Accordingly, in the absence of express statutory authority, plaintiffs' cause of action for money damages based upon alleged violation of their constitutional rights fails to state a claim for which relief can be granted under section 1331.
The claim for equitable relief stands on a different footing. The inherent federal judicial power to enjoin threatened or continued violation of constitutional rights is beyond question.
However, two jurisdictional impediments bar maintenance of the claim for injunctive relief.
First, section 1331(a) of Title 28 requires a jurisdictional minimum amount in excess of $10,000.
The Court is under a duty to raise the issue of the absence of the required jurisdictional amount even if the parties to the litigation have not.
The rule applies to claimed infringements of civil and political rights absent a statutory provision eliminating the dollar requirement.
Plaintiffs say that it would be impossible "to ascertain with any degree of certainty the exact amount in compensatory money damages" caused them by defendants' alleged acts. But no exception exists to the $10,000 requirement simply because the alleged damages under the asserted claim may be incapable of measurement.
Thus, jurisdiction cannot be established under section 1331(a).
Second, plaintiffs' request for injunctive relief is so premature as to deprive their claim of the status of a "case or controversy." The adjudication of constitutional questions requires the presence of "concrete legal issues, presented in actual cases, not abstractions * * *."
Here plaintiffs do not even allege that Gregory will be a Presidential candidate in 1972. So far as appears from the complaint, there is no prospect, real or immediate, of a campaign involving Gregory, and it is wholly conjectural that another occasion will arise in which defendants will deny him air time as it is alleged they did last November.
It is not enough that plaintiffs seek an injunction applying generally to any prospective candidate for office, Presidential or otherwise. "The constitutional question * * * must be presented in the context of a specific live grievance."
One cannot now say that with respect to the next Presidential election Gregory or another candidate of his race or political views will be a candidate for the Presidency, or, for that matter, that there will be any candidate for the Presidency who comes within plaintiffs' definition of a "minor" candidate. In the circumstances here presented, plaintiffs in effect seek an advisory opinion on a hypothetical issue.
(4) Common law.
Plaintiffs' allegations that jurisdiction arises under the common law cannot be sustained.
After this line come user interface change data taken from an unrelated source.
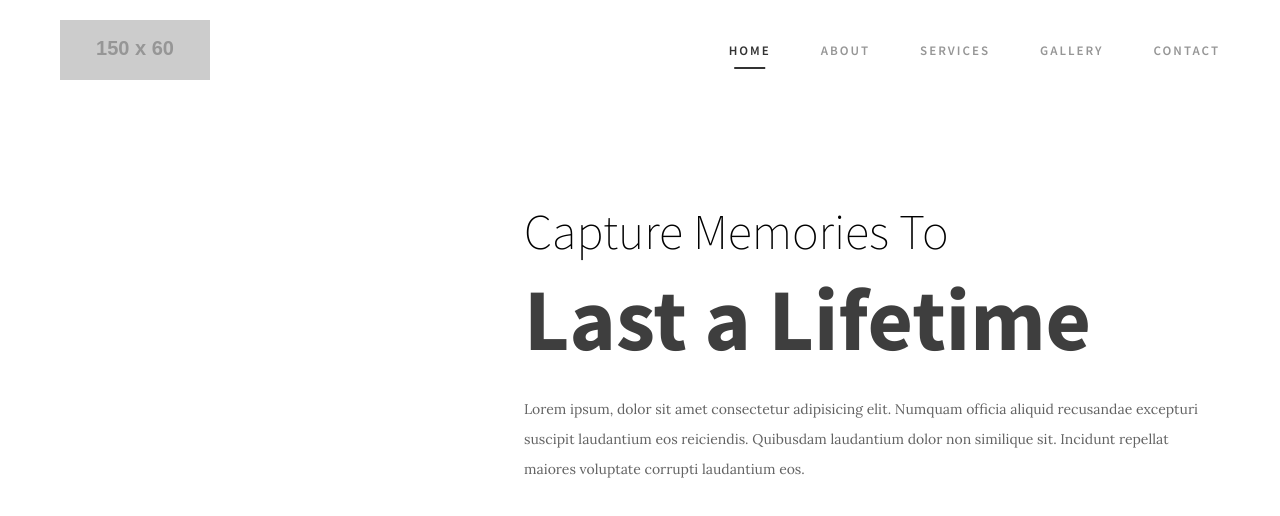
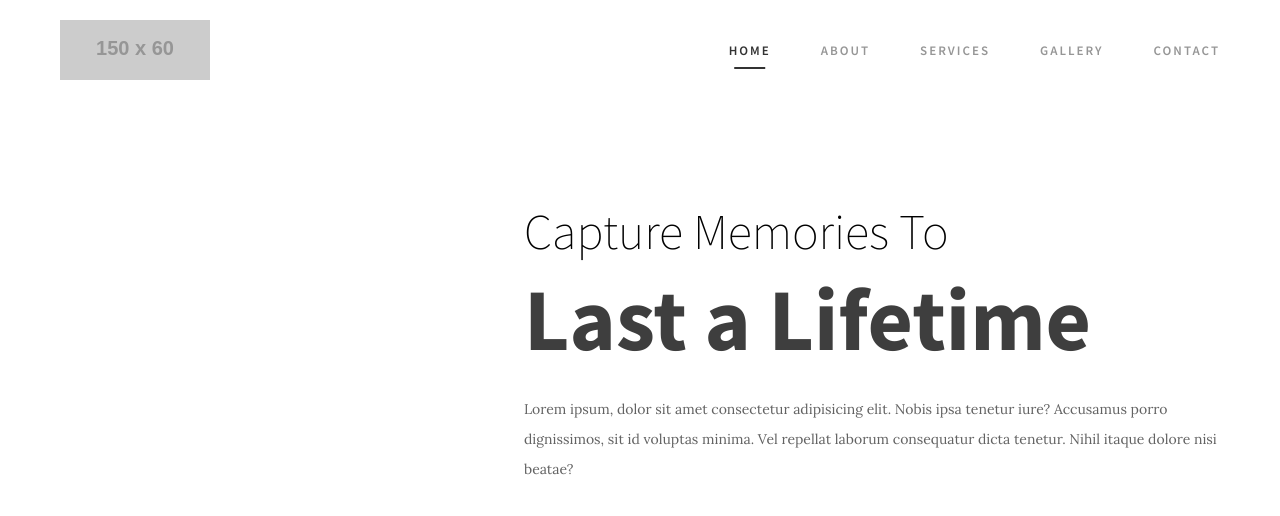
Before and after one commit to darylste/kfphotography, a Next.js app: page / in a window 1280 px wide. Shown: the top 516 px of the page. Built offline with nearby package versions, Linux system fonts and the light colour scheme.

Commit message:
typography component created and hero component updated to use it

```diff
--- a/atomic/atoms/NavItem/NavItem.component.tsx
+++ b/atomic/atoms/NavItem/NavItem.component.tsx
@@ -3,7 +3,6 @@ import classNames from 'classnames';
 import styles from './NavItem.module.scss';
 
 interface INavItemProps {
-  children?: React.ReactNode;
   isActive?: boolean;
 }
 
--- /dev/null
+++ b/atomic/atoms/Typography/Typography.component.tsx
@@ -0,0 +1,19 @@
+import styles from './Typography.module.scss';
+
+interface ITypographyProps {
+  varient: 'heroSpan' | 'heroTitle' | 'heroText';
+}
+
+const Typography: React.FC<ITypographyProps> = ({ children, varient }) => {
+  switch (varient) {
+    case 'heroSpan':
+      return <span className={styles.heroSpan}>{children}</span>;
+    case 'heroTitle':
+      return <h1 className={styles.heroTitle}>{children}</h1>;
+    case 'heroText':
+      return <p className={styles.heroText}>{children}</p>;
+  }
+  return null;
+};
+
+export default Typography;
--- /dev/null
+++ b/atomic/atoms/Typography/Typography.module.scss
@@ -0,0 +1,22 @@
+.heroTitle,
+.heroSpan {
+    font-family: 'Source Sans Pro', sans-serif;
+}
+
+.heroSpan {
+    font-size: 5rem;
+    font-weight: 200;
+}
+
+.heroTitle {
+    margin-bottom: 2rem;
+
+    font-size: 8.8rem;
+    color: #3e3e3e;
+}
+
+.heroText {
+    font-size: 1.4rem;
+    color: #626262;
+    line-height: 30px;
+}
--- a/atomic/molecules/Hero/Hero.component.tsx
+++ b/atomic/molecules/Hero/Hero.component.tsx
@@ -1,3 +1,5 @@
+import Typography from '../../atoms/Typography/Typography.component';
+
 import styles from './Hero.module.scss';
 
 const Hero: React.FC = () => {
@@ -5,14 +7,14 @@ const Hero: React.FC = () => {
     <div className={styles.hero}>
       <div className={styles.grid}>
         <div className={styles.text}>
-          <span className={styles.heroTitle}>Capture Memories To</span>
-          <h1 className={styles.heroTitle}>Last a Lifetime</h1>
-          <p className={styles.heroText}>
-            Lorem ipsum, dolor sit amet consectetur adipisicing elit. Numquam
-            officia aliquid recusandae excepturi suscipit laudantium eos
-            reiciendis. Quibusdam laudantium dolor non similique sit. Incidunt
-            repellat maiores voluptate corrupti laudantium eos.
-          </p>
+          <Typography varient='heroSpan'>Capture Memories To</Typography>
+          <Typography varient='heroTitle'>Last a Lifetime</Typography>
+          <Typography varient='heroText'>
+            Lorem ipsum, dolor sit amet consectetur adipisicing elit. Nobis ipsa
+            tenetur iure? Accusamus porro dignissimos, sit id voluptas minima.
+            Vel repellat laborum consequatur dicta tenetur. Nihil itaque dolore
+            nisi beatae?
+          </Typography>
         </div>
       </div>
     </div>
--- a/atomic/molecules/Hero/Hero.module.scss
+++ b/atomic/molecules/Hero/Hero.module.scss
@@ -15,25 +15,3 @@
 
     grid-column: 2;
 }
-
-.heroTitle {
-    font-family: 'Source Sans Pro', sans-serif;
-}
-
-span.heroTitle {
-    font-size: 5rem;
-    font-weight: 200;
-}
-
-h1.heroTitle {
-    margin-bottom: 2rem;
-
-    font-size: 8.8rem;
-    color: #3e3e3e;
-}
-
-.heroText {
-    font-size: 1.4rem;
-    color: #626262;
-    line-height: 30px;
-}
```
Also changed, not shown: package.json (+4 -4 lines), 1 other file (tests, documents, lock files or other folders).
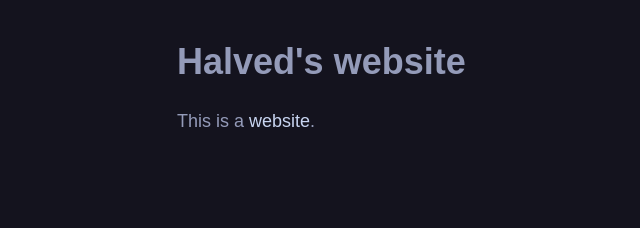
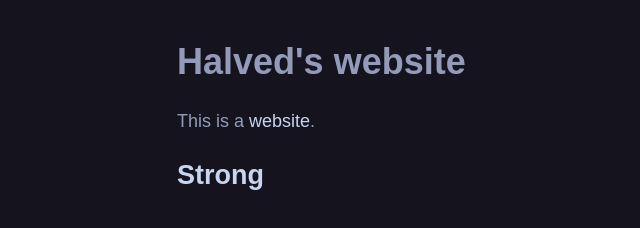
Before and after one commit to malpeser/pages, a plain HTML site: page index.html in a window 1280 px wide. Shown: the whole page, without its empty margins (138-778 px from the left). Drawn offline with Linux system fonts and the light colour scheme; a web font is replaced by a local one.

Commit message:
Update index.html

```diff
--- a/index.html
+++ b/index.html
@@ -12,5 +12,6 @@
       <h1>Halved's website</h1>
     </header>
     <p>This is a <bold>website</bold>.</p>
+    <h2><strong>Strong</strong></h2>
   </body>
 </html>
```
Federal courts are empowered to hear only such cases as are within the judicial power of the United States and have been entrusted to them as jurisdictional grants by Congress.
The motion to dismiss the amended complaint is granted.